INPUT:
★ ★ ★ ★ ★
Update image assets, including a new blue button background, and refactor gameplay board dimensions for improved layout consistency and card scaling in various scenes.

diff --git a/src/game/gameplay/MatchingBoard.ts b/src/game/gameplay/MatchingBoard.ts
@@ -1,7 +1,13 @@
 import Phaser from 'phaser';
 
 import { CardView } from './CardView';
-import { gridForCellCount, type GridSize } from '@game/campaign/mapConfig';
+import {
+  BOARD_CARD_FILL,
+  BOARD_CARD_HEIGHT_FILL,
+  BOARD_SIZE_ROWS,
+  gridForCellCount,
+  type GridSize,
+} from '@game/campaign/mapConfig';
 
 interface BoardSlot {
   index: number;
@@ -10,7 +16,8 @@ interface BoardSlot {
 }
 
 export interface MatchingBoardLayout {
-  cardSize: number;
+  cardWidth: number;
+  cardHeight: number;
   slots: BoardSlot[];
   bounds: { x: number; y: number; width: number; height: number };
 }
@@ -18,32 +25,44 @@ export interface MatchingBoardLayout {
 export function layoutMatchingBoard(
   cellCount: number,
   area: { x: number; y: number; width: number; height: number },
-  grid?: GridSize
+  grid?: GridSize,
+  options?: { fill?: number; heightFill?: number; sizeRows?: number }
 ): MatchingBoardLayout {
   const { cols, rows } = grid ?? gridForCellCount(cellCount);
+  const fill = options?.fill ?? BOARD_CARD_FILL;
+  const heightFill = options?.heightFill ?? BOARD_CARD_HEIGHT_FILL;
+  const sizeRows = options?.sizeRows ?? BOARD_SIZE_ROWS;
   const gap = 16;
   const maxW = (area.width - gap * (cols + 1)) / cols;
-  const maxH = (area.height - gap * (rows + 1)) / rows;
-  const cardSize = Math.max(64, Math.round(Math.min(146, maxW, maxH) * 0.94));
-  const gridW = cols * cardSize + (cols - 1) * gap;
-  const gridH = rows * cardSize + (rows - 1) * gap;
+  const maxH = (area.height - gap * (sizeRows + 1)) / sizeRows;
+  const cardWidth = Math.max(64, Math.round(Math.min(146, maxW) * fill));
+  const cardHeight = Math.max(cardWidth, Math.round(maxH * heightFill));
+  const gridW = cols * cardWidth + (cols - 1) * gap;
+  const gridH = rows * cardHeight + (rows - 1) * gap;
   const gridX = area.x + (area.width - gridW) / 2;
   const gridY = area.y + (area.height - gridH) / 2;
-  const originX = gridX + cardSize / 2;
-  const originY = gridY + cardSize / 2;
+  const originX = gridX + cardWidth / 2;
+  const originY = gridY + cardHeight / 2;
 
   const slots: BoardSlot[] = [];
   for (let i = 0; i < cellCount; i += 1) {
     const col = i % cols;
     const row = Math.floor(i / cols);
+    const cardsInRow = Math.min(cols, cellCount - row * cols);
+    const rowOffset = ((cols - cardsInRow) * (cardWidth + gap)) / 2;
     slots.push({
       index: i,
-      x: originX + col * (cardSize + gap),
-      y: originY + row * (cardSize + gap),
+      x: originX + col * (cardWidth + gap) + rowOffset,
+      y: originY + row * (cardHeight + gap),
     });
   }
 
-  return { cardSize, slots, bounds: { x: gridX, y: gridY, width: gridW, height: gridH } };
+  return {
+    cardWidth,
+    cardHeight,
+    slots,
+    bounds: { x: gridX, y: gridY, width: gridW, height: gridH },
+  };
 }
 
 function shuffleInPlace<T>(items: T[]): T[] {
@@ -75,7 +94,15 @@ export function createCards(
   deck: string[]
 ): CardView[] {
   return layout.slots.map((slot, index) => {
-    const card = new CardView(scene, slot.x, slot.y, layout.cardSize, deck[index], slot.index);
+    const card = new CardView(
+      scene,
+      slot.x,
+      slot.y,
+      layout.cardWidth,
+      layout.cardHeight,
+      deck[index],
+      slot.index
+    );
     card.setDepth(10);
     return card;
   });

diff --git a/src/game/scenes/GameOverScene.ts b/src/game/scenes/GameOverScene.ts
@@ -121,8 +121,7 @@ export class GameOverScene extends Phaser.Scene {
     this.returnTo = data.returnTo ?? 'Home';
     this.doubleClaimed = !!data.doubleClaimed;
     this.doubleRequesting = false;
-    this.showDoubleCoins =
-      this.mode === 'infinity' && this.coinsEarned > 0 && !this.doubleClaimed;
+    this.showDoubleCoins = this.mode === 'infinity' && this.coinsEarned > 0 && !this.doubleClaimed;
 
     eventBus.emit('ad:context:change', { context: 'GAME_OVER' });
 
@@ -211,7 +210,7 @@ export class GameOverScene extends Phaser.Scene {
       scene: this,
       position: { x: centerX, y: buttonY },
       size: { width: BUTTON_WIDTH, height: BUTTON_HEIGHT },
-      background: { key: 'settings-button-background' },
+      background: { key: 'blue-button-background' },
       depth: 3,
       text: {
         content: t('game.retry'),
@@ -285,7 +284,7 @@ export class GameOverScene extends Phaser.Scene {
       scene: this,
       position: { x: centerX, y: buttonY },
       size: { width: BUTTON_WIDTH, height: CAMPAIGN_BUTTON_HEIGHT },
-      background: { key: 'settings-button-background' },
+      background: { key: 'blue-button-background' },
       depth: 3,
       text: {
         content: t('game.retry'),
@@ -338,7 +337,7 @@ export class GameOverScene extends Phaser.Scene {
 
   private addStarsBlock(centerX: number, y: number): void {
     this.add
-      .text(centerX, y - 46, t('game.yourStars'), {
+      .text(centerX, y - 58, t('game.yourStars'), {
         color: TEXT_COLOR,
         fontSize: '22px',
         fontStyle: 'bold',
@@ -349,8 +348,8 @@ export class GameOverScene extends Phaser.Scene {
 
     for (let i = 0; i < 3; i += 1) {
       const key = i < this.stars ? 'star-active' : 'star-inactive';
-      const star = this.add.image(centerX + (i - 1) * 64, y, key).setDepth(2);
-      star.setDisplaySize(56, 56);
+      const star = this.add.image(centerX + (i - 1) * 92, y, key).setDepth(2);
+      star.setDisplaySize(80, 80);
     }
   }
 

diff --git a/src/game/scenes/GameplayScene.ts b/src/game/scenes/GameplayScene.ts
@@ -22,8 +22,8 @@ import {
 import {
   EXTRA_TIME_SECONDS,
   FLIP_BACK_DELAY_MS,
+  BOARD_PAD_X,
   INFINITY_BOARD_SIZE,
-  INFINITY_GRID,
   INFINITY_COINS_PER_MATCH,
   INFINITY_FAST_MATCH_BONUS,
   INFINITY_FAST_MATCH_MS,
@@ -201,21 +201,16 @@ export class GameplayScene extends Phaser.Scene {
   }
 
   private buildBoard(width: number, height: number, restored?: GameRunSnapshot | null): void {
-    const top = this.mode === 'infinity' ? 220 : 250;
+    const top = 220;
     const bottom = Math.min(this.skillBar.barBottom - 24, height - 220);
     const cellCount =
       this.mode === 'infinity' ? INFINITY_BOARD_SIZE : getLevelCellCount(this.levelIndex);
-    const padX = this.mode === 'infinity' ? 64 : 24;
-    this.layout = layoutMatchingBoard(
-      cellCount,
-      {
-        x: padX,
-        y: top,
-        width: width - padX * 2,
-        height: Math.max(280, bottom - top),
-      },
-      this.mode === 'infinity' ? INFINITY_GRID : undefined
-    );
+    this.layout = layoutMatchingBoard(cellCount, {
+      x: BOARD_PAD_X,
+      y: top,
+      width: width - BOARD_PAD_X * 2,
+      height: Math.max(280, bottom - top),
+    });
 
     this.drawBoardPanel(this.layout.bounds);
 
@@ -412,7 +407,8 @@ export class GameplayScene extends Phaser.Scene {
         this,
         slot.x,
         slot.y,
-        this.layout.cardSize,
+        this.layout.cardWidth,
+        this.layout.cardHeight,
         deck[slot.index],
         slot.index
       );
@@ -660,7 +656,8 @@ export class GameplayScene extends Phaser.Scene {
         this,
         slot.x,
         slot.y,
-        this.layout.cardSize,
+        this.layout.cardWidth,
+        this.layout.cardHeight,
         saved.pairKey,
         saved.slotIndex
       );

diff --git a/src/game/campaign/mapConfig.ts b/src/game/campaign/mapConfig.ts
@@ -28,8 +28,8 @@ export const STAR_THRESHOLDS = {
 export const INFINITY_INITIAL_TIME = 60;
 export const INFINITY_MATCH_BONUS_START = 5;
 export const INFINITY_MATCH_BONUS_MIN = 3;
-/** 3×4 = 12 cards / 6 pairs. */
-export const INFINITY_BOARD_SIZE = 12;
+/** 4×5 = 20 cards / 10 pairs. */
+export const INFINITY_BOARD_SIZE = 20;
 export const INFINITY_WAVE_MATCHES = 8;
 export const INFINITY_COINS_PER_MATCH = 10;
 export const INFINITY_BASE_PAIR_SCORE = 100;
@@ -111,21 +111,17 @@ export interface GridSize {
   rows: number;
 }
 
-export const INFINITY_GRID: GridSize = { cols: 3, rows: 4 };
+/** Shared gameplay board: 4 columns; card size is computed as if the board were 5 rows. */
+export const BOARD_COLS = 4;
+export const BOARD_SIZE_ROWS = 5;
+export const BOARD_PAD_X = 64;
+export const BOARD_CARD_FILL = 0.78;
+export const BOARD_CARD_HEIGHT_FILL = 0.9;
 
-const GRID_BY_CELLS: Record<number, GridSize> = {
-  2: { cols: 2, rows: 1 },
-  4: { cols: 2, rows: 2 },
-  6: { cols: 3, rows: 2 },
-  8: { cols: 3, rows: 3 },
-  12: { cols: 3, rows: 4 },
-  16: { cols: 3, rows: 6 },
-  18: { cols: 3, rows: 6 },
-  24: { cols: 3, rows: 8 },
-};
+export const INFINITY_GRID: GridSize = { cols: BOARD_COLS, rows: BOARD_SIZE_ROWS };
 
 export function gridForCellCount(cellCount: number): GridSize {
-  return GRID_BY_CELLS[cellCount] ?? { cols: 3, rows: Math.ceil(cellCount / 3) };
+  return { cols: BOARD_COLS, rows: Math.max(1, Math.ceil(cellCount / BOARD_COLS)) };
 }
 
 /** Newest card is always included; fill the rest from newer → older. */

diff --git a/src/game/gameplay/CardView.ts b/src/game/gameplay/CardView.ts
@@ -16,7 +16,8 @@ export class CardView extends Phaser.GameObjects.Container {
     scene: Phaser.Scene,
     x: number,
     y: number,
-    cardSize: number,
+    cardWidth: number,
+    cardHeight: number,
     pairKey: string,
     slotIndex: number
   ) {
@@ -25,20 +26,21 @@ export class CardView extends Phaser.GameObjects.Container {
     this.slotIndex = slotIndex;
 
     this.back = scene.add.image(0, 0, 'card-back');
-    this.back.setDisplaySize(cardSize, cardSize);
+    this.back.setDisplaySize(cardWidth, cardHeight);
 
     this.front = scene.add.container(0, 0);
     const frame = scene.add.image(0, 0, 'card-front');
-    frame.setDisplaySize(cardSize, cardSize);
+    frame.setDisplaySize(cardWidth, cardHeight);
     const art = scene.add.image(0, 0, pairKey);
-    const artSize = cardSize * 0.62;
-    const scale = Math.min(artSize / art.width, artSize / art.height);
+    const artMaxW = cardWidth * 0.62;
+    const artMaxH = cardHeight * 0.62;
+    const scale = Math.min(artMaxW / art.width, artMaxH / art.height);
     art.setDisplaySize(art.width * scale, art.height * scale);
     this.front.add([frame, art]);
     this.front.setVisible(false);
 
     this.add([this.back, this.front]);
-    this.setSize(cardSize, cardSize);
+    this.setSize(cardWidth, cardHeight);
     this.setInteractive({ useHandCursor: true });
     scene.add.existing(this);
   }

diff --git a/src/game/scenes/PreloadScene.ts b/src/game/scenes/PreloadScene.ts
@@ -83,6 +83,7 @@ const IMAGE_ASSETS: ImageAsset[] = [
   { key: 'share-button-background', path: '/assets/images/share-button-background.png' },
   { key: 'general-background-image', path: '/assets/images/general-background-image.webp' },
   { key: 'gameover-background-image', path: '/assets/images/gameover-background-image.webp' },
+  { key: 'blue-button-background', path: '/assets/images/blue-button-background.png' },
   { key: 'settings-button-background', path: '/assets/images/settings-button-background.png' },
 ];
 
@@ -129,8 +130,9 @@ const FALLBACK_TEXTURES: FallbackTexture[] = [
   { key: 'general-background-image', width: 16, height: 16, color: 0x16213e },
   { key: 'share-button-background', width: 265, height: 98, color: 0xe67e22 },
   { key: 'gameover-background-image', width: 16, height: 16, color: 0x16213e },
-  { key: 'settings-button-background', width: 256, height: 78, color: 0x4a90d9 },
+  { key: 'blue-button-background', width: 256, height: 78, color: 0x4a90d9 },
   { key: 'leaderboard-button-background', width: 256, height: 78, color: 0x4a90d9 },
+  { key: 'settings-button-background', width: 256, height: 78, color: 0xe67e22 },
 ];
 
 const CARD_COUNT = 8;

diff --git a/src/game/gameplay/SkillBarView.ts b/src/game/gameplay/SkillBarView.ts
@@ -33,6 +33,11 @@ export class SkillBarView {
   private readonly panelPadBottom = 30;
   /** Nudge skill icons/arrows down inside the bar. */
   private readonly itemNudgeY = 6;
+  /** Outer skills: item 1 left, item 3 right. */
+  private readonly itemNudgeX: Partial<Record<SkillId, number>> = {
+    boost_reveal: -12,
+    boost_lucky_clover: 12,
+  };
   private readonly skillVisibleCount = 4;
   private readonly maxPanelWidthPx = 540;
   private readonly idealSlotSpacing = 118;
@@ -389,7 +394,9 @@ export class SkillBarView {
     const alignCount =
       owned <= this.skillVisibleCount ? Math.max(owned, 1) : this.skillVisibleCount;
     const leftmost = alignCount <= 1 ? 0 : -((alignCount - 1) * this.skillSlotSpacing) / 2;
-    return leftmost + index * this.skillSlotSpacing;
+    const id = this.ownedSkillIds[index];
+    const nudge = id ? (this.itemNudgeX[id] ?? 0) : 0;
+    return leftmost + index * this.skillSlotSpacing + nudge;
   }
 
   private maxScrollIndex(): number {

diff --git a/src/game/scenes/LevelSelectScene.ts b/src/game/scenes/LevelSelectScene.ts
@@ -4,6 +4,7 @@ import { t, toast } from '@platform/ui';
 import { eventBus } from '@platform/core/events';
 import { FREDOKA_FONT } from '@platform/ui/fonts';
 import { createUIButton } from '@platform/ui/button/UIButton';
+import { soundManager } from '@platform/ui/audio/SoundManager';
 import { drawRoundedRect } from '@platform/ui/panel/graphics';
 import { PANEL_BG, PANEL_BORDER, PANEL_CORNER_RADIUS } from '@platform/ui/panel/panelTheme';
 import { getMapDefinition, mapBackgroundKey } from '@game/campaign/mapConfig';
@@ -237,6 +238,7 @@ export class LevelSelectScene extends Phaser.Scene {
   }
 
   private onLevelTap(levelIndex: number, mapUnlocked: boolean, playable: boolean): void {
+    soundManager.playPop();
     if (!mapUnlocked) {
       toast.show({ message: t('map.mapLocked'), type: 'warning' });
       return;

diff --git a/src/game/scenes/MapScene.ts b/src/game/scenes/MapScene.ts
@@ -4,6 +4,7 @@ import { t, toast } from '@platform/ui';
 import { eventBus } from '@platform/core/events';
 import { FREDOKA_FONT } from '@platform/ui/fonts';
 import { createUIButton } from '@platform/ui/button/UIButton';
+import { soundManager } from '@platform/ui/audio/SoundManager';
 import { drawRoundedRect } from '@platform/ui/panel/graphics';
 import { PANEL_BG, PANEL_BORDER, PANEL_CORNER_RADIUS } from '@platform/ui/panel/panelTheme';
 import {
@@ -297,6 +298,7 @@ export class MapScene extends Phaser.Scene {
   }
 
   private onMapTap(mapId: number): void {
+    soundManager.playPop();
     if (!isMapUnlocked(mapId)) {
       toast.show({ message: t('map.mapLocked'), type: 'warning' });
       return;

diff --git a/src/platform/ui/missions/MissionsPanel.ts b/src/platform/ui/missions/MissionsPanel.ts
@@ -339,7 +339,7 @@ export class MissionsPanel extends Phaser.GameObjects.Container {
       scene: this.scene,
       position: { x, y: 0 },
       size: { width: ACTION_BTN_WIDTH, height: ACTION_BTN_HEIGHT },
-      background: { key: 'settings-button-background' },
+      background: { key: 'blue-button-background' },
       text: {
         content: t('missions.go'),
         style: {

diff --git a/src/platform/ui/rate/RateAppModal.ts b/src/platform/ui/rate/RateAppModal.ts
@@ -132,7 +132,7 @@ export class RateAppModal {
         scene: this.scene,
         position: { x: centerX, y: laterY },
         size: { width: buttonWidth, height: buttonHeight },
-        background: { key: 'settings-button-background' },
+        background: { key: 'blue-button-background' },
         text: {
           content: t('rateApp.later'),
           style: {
★ ★ ★ ★ ★
Lines containing the word "GridSize" must be found in the data above and copied.

ANSWER TO THIS TASK:
-import { gridForCellCount, type GridSize } from '@game/campaign/mapConfig';
+  type GridSize,
-  grid?: GridSize
+  grid?: GridSize,
@@ -111,21 +111,17 @@ export interface GridSize {
-export const INFINITY_GRID: GridSize = { cols: 3, rows: 4 };
-const GRID_BY_CELLS: Record<number, GridSize> = {
+export const INFINITY_GRID: GridSize = { cols: BOARD_COLS, rows: BOARD_SIZE_ROWS };
 export function gridForCellCount(cellCount: number): GridSize {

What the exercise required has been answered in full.